**INSTRUCTIONS TO FOLLOW:** Match the string "newValue" against each line below, and copy every line that matches.

**DATA FOR ANALYSIS:**
____
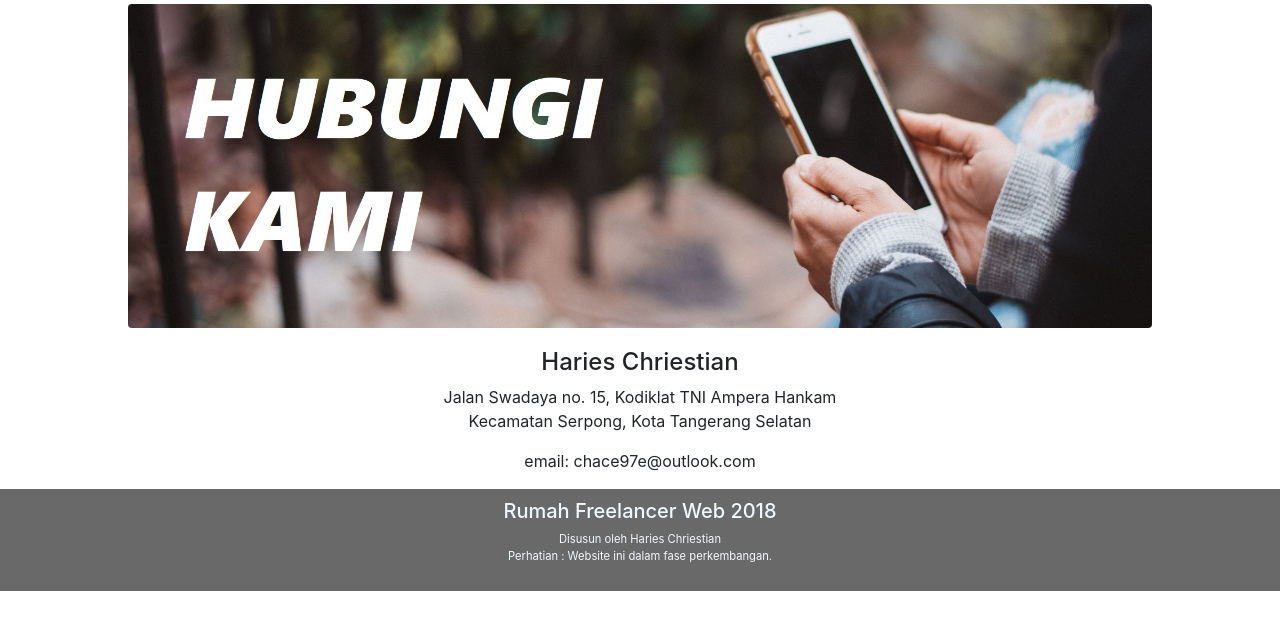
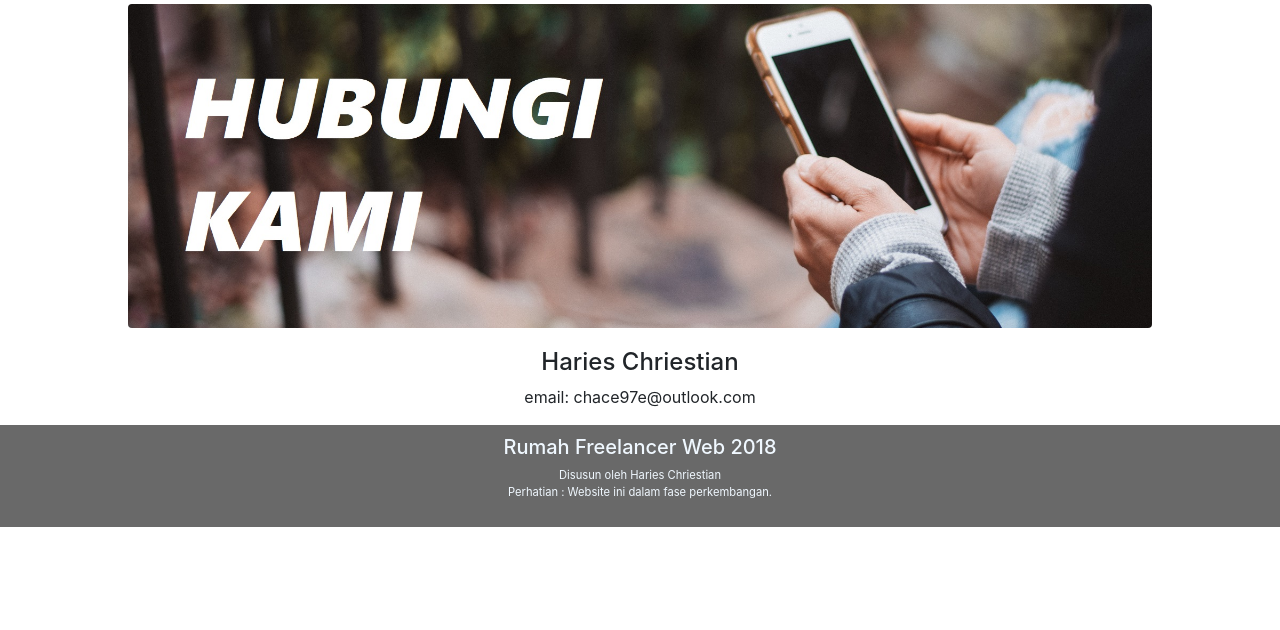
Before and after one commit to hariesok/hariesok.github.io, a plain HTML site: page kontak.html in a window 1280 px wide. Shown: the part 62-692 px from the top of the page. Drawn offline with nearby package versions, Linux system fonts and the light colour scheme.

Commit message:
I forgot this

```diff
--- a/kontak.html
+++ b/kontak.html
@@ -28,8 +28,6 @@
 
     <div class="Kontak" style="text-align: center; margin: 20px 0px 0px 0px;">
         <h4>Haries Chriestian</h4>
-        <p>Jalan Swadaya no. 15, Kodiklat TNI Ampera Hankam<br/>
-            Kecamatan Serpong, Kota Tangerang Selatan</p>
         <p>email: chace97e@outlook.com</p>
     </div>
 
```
____
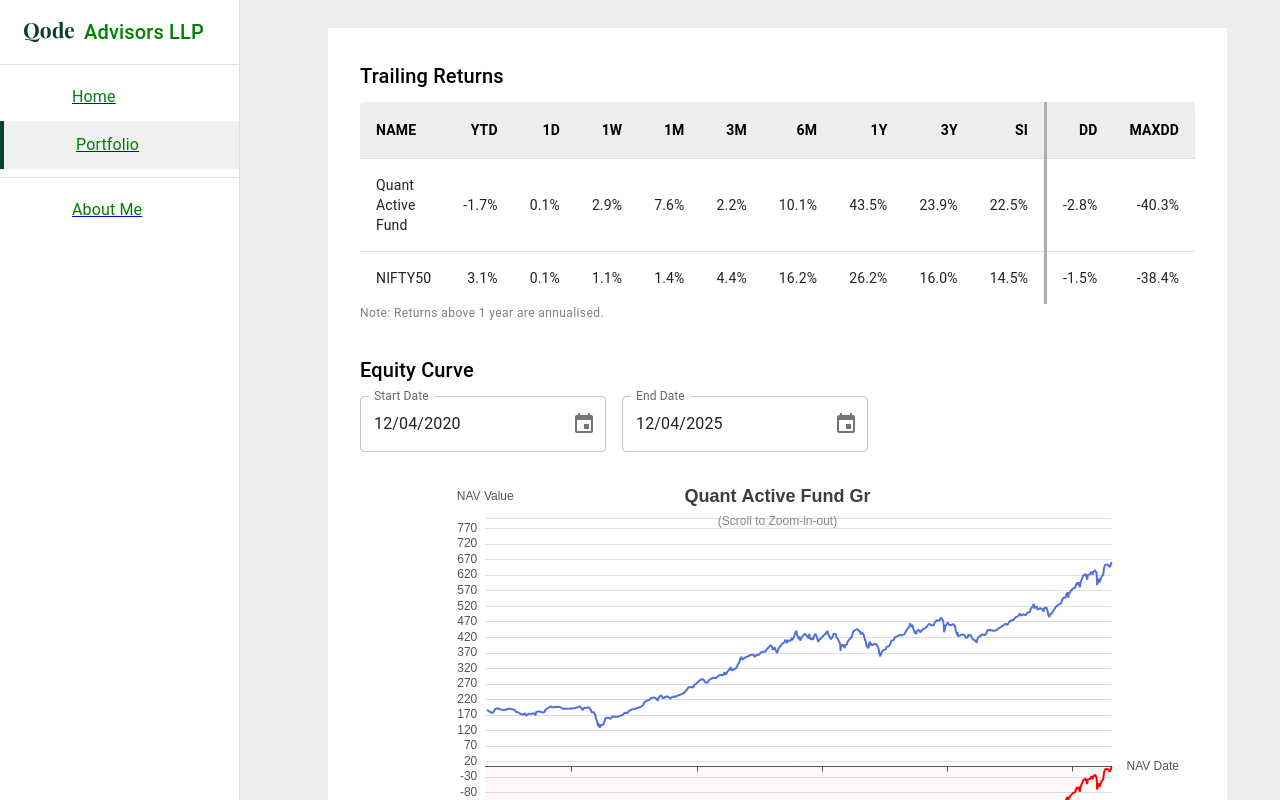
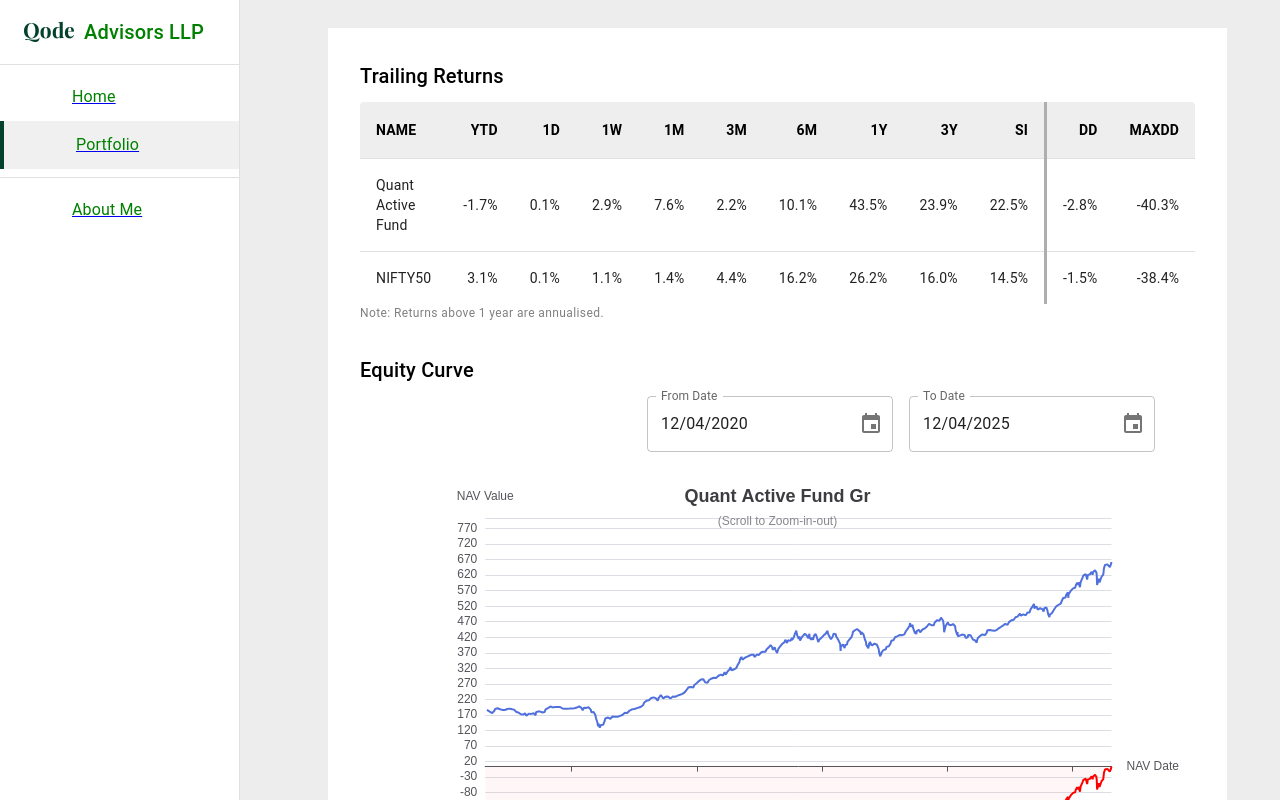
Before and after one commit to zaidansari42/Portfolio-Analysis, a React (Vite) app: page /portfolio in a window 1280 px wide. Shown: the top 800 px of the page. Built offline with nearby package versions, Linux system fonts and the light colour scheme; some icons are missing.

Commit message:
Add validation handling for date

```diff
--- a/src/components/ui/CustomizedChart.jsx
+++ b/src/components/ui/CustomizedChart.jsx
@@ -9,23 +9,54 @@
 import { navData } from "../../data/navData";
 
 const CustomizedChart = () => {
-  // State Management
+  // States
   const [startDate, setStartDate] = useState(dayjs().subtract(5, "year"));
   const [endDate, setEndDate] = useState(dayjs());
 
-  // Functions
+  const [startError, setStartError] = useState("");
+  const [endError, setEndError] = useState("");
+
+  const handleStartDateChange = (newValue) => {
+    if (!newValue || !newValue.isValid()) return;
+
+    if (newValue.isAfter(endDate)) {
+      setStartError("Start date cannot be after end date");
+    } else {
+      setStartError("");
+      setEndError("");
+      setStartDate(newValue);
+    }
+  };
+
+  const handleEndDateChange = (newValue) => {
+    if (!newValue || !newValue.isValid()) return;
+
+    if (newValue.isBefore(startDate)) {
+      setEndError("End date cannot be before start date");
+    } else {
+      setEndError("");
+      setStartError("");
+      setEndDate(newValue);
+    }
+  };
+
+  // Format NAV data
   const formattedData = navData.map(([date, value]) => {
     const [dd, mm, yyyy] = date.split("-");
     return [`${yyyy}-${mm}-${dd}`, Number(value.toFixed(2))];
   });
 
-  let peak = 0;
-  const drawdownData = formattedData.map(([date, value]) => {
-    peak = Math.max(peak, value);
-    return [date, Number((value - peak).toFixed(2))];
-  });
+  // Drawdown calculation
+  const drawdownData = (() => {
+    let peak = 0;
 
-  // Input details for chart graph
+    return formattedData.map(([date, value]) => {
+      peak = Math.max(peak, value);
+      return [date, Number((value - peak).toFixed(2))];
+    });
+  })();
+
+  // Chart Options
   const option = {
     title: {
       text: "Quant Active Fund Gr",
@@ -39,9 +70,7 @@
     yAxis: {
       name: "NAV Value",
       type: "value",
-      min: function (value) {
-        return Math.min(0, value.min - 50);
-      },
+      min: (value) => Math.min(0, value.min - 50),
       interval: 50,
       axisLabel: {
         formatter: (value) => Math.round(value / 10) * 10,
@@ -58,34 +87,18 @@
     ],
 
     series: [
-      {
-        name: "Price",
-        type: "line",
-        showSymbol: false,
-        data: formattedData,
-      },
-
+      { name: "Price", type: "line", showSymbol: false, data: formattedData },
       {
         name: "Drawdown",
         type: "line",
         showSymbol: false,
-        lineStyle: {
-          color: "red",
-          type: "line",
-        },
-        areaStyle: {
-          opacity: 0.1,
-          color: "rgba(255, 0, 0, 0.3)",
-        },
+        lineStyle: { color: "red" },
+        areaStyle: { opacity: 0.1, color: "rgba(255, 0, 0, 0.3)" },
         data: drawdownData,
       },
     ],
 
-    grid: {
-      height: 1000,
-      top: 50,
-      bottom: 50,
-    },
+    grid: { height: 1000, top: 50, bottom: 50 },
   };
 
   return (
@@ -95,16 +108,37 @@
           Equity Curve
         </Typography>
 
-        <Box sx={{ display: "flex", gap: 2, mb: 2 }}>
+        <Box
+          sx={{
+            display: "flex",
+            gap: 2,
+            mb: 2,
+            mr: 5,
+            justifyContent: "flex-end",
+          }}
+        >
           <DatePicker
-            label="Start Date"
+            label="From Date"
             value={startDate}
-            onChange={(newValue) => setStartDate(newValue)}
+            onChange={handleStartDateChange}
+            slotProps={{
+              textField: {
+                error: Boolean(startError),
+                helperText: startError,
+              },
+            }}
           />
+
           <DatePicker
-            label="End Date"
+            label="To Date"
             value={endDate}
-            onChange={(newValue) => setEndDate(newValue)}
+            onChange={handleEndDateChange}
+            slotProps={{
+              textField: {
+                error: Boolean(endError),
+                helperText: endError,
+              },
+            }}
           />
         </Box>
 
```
____
**EXPECTED ANSWER:**
+  const handleStartDateChange = (newValue) => {
+    if (!newValue || !newValue.isValid()) return;
+    if (newValue.isAfter(endDate)) {
+      setStartDate(newValue);
+  const handleEndDateChange = (newValue) => {
+    if (!newValue || !newValue.isValid()) return;
+    if (newValue.isBefore(startDate)) {
+      setEndDate(newValue);
-            onChange={(newValue) => setStartDate(newValue)}
-            onChange={(newValue) => setEndDate(newValue)}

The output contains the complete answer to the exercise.